During the debate, Congress leader in Lok Sabha Malikarjun Kharge extended his party’s support, saying: “We want to pass the bill.”
RSP member N.K. Premchandran and RJD’s Jaiprakash Narain Yadav also supported it.
BJD’s Kalikesh Singh Deo complimented the government for bringing the bill.
“There was an absolute screaming need for regulation to be brought in. Under the previous avatar, many laws and many authorities regulated different aspects of the real estate business environment. The excesses caused by the imbalance of power during negotiations between consumers and sellers were indeed extreme,” he said.
IUML’s E.T Mohammad Basheer also called it “a very good piece of legislation” but wondered whether there will be clash with the central law as various states also have legislation in this regard.
In his reply, Naidu stressed that the builders should fulfill the promises they make to the flat buyers.
“The builders will have to do their duty. Parliament is not interested in interfering with their activity. What you (builders) are committing, what you are promising, fulfill that. This is the only purpose of this real estate bill,” he said.
The minister also said that he will write to all the chief ministers requesting them to give speedy clearances to the real estate projects in their states.
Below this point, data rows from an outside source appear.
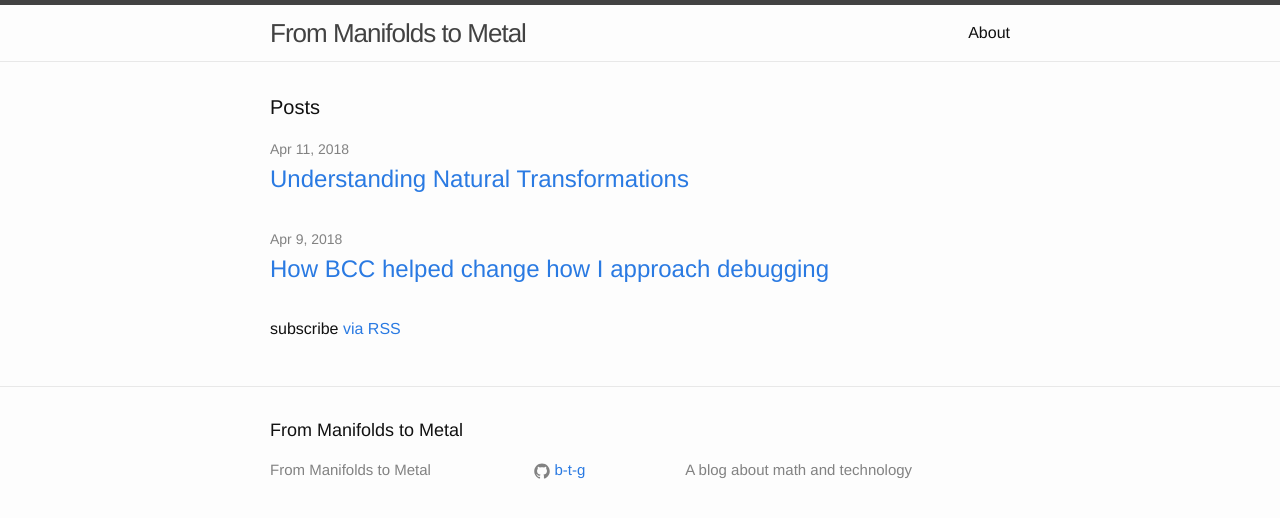
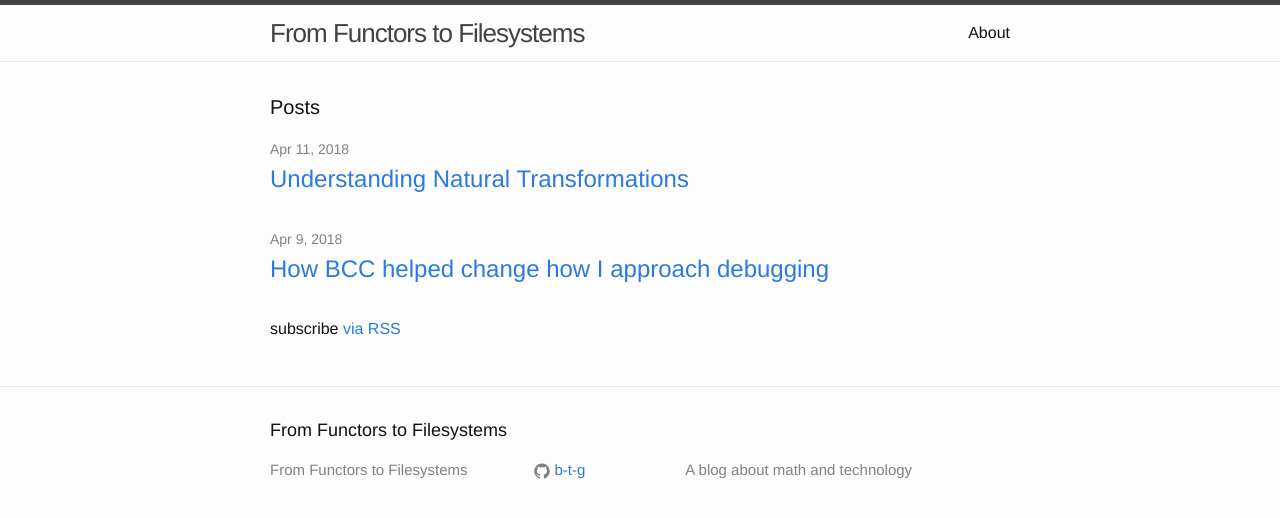
Before and after one commit to b-t-g/b-t-g.github.io, a Jekyll site: the page built from index.html, in a window 1280 px wide. Shown: the top 518 px of the page. Built offline with Jekyll 4.4.1, drawn with Linux system fonts in a browser that asks for light colours.

Commit message:
Change the title from one of @decave's idea to another @decave idea.

```diff
--- a/_config.yml
+++ b/_config.yml
@@ -6,7 +6,7 @@
 # 'jekyll serve'. If you change this file, please restart the server process.
 
 # Site settings
-title: From Manifolds to Metal
+title: From Functors to Filesystems
 description: A blog about math and technology # this means to ignore newlines until "baseurl:"
 baseurl: "" # the subpath of your site, e.g. /blog
 url: "http://b-t-g.github.io" # the base hostname & protocol for your site
```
A major benefit for consumers proposed in the bill is that builders will have to quote prices based on carpet area and not super built-up area, while carpet area has been clearly defined in the bill to include usable spaces like kitchen and toilets.
The bill makes it mandatory for all commercial and residential real estate projects where the land is over 500 square metres, or eight apartments, to register with the regulator for launching a project.
For failure to register, it proposes a penalty of up to 10 percent of the project cost or three years’ imprisonment.
Naidu said the main purpose of the bill is to protect consumers’ interest.
“Sometimes we are called pro-business, I do not mind being called that. After all business and industry (people) are also Indians,” he said, adding the interests of farmers and consumers will be protected.